For the children of the 1930s who took part in the Schools Folklore Project at a time when Ireland was poor and rural, it was a bright, high point in the year, the greatest of the celebrations, with feasting and gifts and brightly decorated houses. The food and drink that played such an important part of the festivities were associated with specific traditions.

The sense of joy and wonder, the excitement of the child, can still make Christmas something more than the orgy of spending and self-indulgence it can sometimes seem to be.

On St Stephen’s Day the much more pagan festival of hunting the wren took place. The tiny bird with the loud voice is no longer hunted, killed and nailed to a pole, but in some towns the wren bush is still carried around the town, decorated with silver balls and accompanied by musicians and mummers in fancy dress and straw hats, the colours indicating their local loyalties.

In the Dingle parade, the most well-known enactment, a hobby horse plays an important role, as does the man dressed as the old woman, the Cailleach. The wren had a reputation as a magus, a magic creature, the druid bird. Folk legends give a rationale for his killing – that the bird called out and alerted the Danes, or in some versions Oliver Cromwell, to the presence of Irish soldiers, and his descendants must suffer for his crime for eternity. In other versions the wren is the bird who betrays St Stephen, patron saint of 26 December and in one particularly wild story from Kerry, the wren pinches Fionn Mac Cumhaill's ear to warn him the Orangemen are coming. The wren is said to nest in a holly tree and is killed with a holly stick, then interred in the wren bush, coffined and keened, its funeral games held. The wren is also credited with being the king of the birds, though it achieves its sovereignty by trickery.

The other bird closely associated with Christmas is the robin, the doyen of the Christmas card. The association of this bird with Christmas seems to date from Victorian times, but it is a bird that has always seemed to hold a special place in human affections, probably because of its cheery friendliness. The robin is very much in evidence in December. In late December, he sings, marking his territory and finding song posts from which to proclaim his lordship over a particular patch of ground. The legends associated with the robin connect his red breast with the blood of Christ and also with fire – in every case the robin is trying to help another being, whether it is a god or the two lost children who die in the woods. The robin is a friend of many.

The December festivities continued into the New Year, and New Year’s Day had its own piseogs – it was unlucky to throw out ashes, give away milk or spend money on that day. Little Christmas or Epiphany is on 6 January and is the celebration of the adoration of the Magi. In Ireland, it was known as Nollaig na mBan. This is when the women of the house put their feet up after all the hard labour involved in the Christmas celebrations. There can be magic in the air on this date – it was said that water becomes wine, rushes become silk and gravel becomes gold. In recent times it has had a revival as a quasi-feminist, Celtic Christianity festival.
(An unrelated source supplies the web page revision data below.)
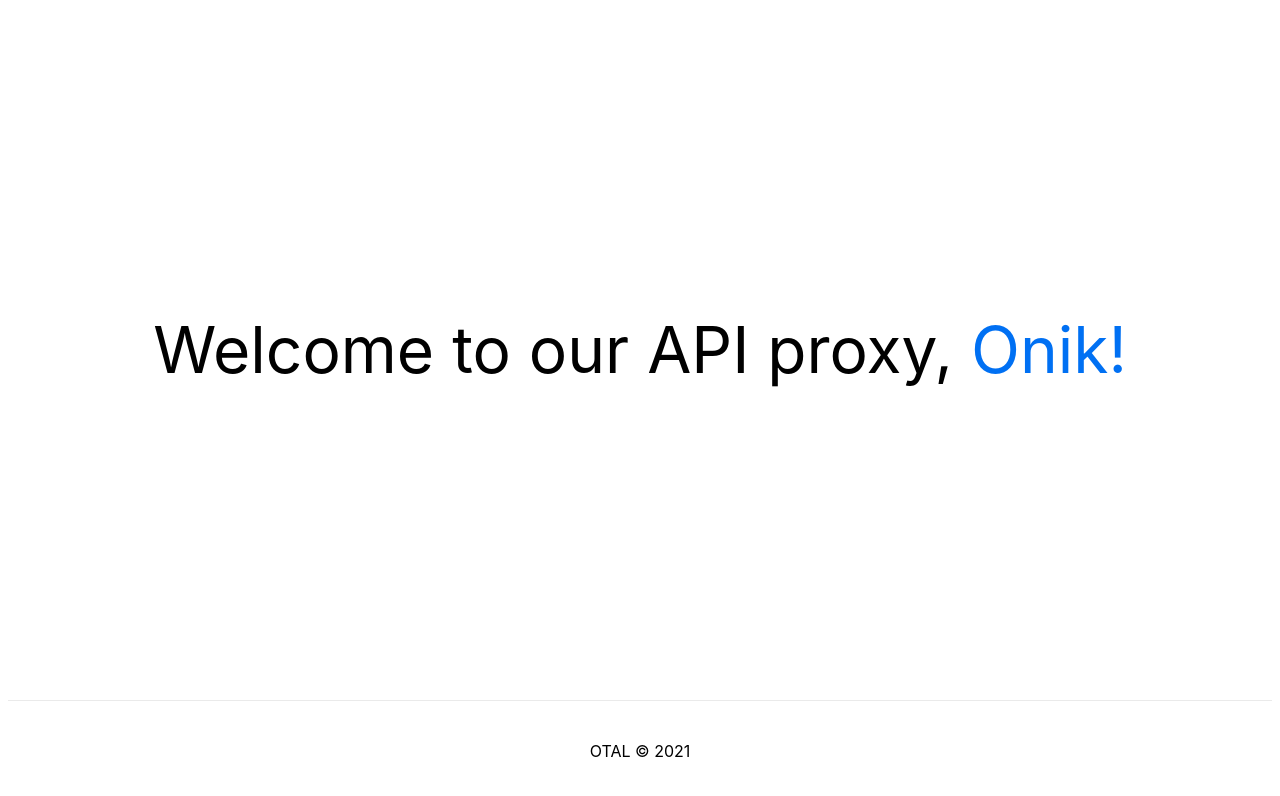
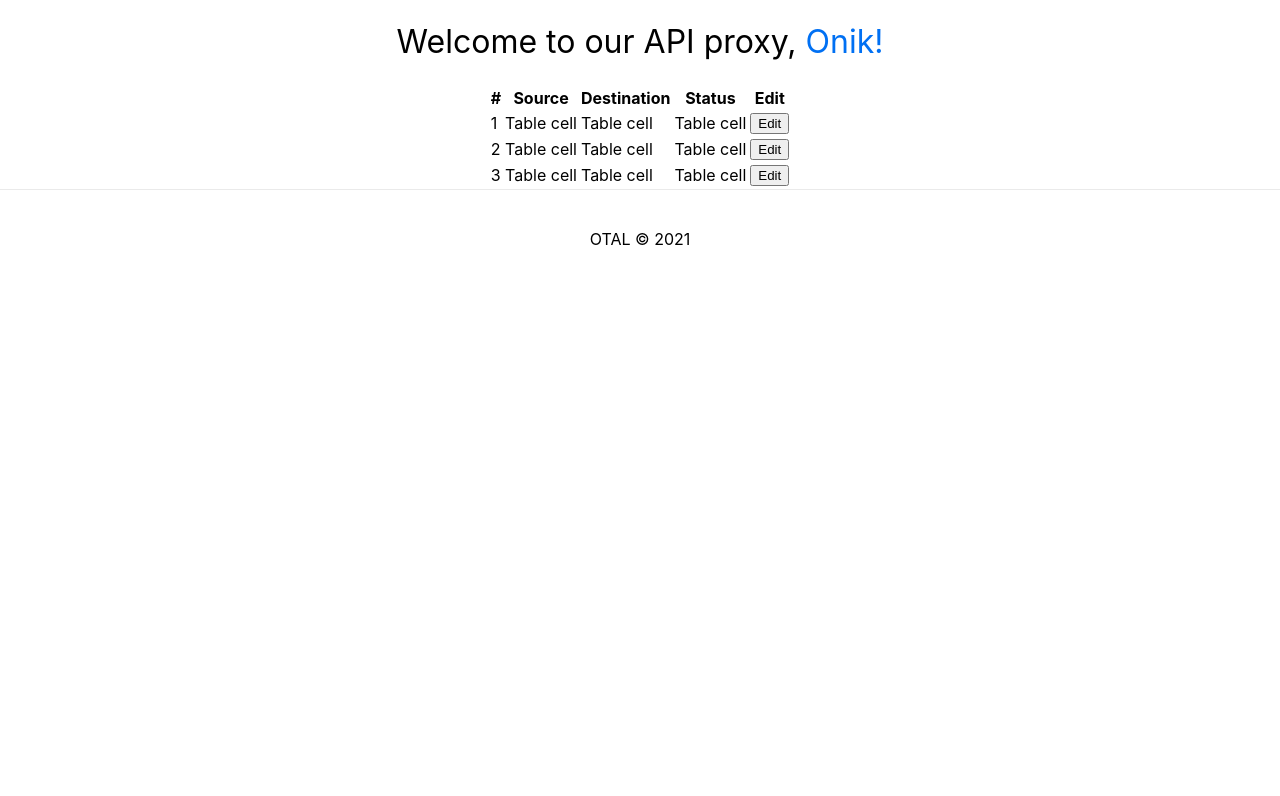
Before and after one commit to OnikNoor97/api-proxy, a Next.js app: page / in a window 1280 px wide. Shown: the top 796 px of the page. Built offline with nearby package versions, Linux system fonts and the light colour scheme.

Commit message:
created inital table and modal components

```diff
--- a/src/components/Table.tsx
+++ /dev/null
@@ -1,54 +0,0 @@
-import { Container, Footer, Main, Title } from "components/styles.tsx";
-
-import Head from "next/head";
-import React from "react";
-
-export default function Table(): JSX.Element {
-  return (
-    <Container>
-      <Head>
-        <title>API Proxy</title>
-        <link rel="icon" href="/favicon.ico" />
-      </Head>
-
-      <Main>
-        <Title>
-          Welcome to our API proxy, <a href="https://nextjs.org">Onik!</a>
-        </Title>
-      </Main>
-
-      {/* <Table responsive>
-        <thead>
-          <tr>
-            <th>#</th>
-            {Array.from({ length: 12 }).map((_, index) => (
-              <th key={index}>Table heading</th>
-            ))}
-          </tr>
-        </thead>
-        <tbody>
-          <tr>
-            <td>1</td>
-            {Array.from({ length: 12 }).map((_, index) => (
-              <td key={index}>Table cell {index}</td>
-            ))}
-          </tr>
-          <tr>
-            <td>2</td>
-            {Array.from({ length: 12 }).map((_, index) => (
-              <td key={index}>Table cell {index}</td>
-            ))}
-          </tr>
-          <tr>
-            <td>3</td>
-            {Array.from({ length: 12 }).map((_, index) => (
-              <td key={index}>Table cell {index}</td>
-            ))}
-          </tr>
-        </tbody>
-      </Table> */}
-
-      <Footer>OTAL &copy; 2021</Footer>
-    </Container>
-  );
-}
--- /dev/null
+++ b/src/components/atoms/Table/Modal/ModalComponent.js
@@ -0,0 +1,34 @@
+import { Button, Modal } from "react-bootstrap";
+import React, { useState } from "react";
+
+function ModalComponent() {
+  const [show, setShow] = useState(false);
+
+  const handleClose = () => setShow(false);
+  const handleShow = () => setShow(true);
+
+  return (
+    <>
+      <Button variant="primary" onClick={handleShow}>
+        Edit
+      </Button>
+
+      <Modal show={show} onHide={handleClose}>
+        <Modal.Header closeButton>
+          <Modal.Title>Modal heading</Modal.Title>
+        </Modal.Header>
+        <Modal.Body>You are reading this text in a modal!</Modal.Body>
+        <Modal.Footer>
+          <Button variant="secondary" onClick={handleClose}>
+            Close
+          </Button>
+          <Button variant="primary" onClick={handleClose}>
+            Save Changes
+          </Button>
+        </Modal.Footer>
+      </Modal>
+    </>
+  );
+}
+
+export default ModalComponent;
--- /dev/null
+++ b/src/components/atoms/Table/TableComponent.js
@@ -0,0 +1,74 @@
+import { Container, Footer, Main, Title } from "./styles";
+
+import { Button } from "react-bootstrap";
+import Head from "next/head";
+import ModalComponent from "./Modal/ModalComponent";
+import React from "react";
+import Table from "react-bootstrap/Table";
+
+const mockData = [
+  {
+    id: "1",
+  },
+];
+
+export default function TableComponent() {
+  return (
+    <Container>
+      <Head>
+        <title>API Proxy</title>
+        <link rel="icon" href="/favicon.ico" />
+      </Head>
+
+      <Main>
+        <Title>
+          Welcome to our API proxy, <a href="https://nextjs.org">Onik!</a>
+        </Title>
+      </Main>
+
+      <div>
+        <Table responsive="md">
+          <thead>
+            <tr>
+              <th>#</th>
+              <th>Source</th>
+              <th>Destination</th>
+              <th>Status</th>
+              <th>Edit</th>
+            </tr>
+          </thead>
+          <tbody>
+            <tr>
+              <td>1</td>
+              <td>Table cell</td>
+              <td>Table cell</td>
+              <td>Table cell</td>
+              <td>
+                <Button>Edit</Button>
+              </td>
+            </tr>
+            <tr>
+              <td>2</td>
+              <td>Table cell</td>
+              <td>Table cell</td>
+              <td>Table cell</td>
+              <td>
+                <Button>Edit</Button>
+              </td>
+            </tr>
+            <tr>
+              <td>3</td>
+              <td>Table cell</td>
+              <td>Table cell</td>
+              <td>Table cell</td>
+              <td>
+                <Button>Edit</Button>
+              </td>
+            </tr>
+          </tbody>
+        </Table>
+      </div>
+      <Footer>OTAL &copy; 2021</Footer>
+    </Container>
+  );
+}
--- a/src/components/styles.tsx
+++ b/src/components/atoms/Table/styles.js
@@ -1,23 +1,18 @@
 import styled from "styled-components";
 
 export const Container = styled.div`
-  min-height: 100vh;
-  padding: 0 0.5rem;
   display: flex;
   flex-direction: column;
   justify-content: center;
   align-items: center;
-  height: 100vh;
 `;
 Container.displayName = "Container";
 
 export const Main = styled.div`
-  padding: 5rem 0;
-  flex: 1;
-  display: flex;
-  flex-direction: column;
+  padding: 0;
   justify-content: center;
   align-items: center;
+  padding: 24px;
 `;
 Main.displayName = "Main";
 
@@ -41,7 +36,7 @@
 export const Title = styled.div`
   margin: 0;
   line-height: 1.15;
-  font-size: 4rem;
+  font-size: 2rem;
   text-align: center;
 
   a {
--- a/src/pages/index.js
+++ b/src/pages/index.js
@@ -1,5 +1,7 @@
-import Table from "components/Table.tsx";
+import React, { ReactElement } from "react";
+
+import TableComponent from "../components/atoms/Table/TableComponent";
 
 export default function Home() {
-  return <Table />;
+  return <TableComponent />;
 }
```
Also changed, not shown: package.json (+7 -7 lines), src/pages/_app.js (+5 -3 lines), tsconfig.json (added, +30 -0 lines), .babelrc (added), next-env.d.ts (added), src/css/globals.css (renamed from src/styles/globals.css), src/pages/api/hello.tsx (renamed from src/pages/api/hello.js), 1 other file (tests, documents, lock files or other folders).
After the sixth, the crib and decorations were taken down, with some of the greenery kept to make crosses with on Shrove Tuesday and the holly stored to burn in the fire on which the traditional pancakes were cooked on that day.

The Turning of the Year by Eithne Massey (published by The O'Brien Press) is in bookshops now.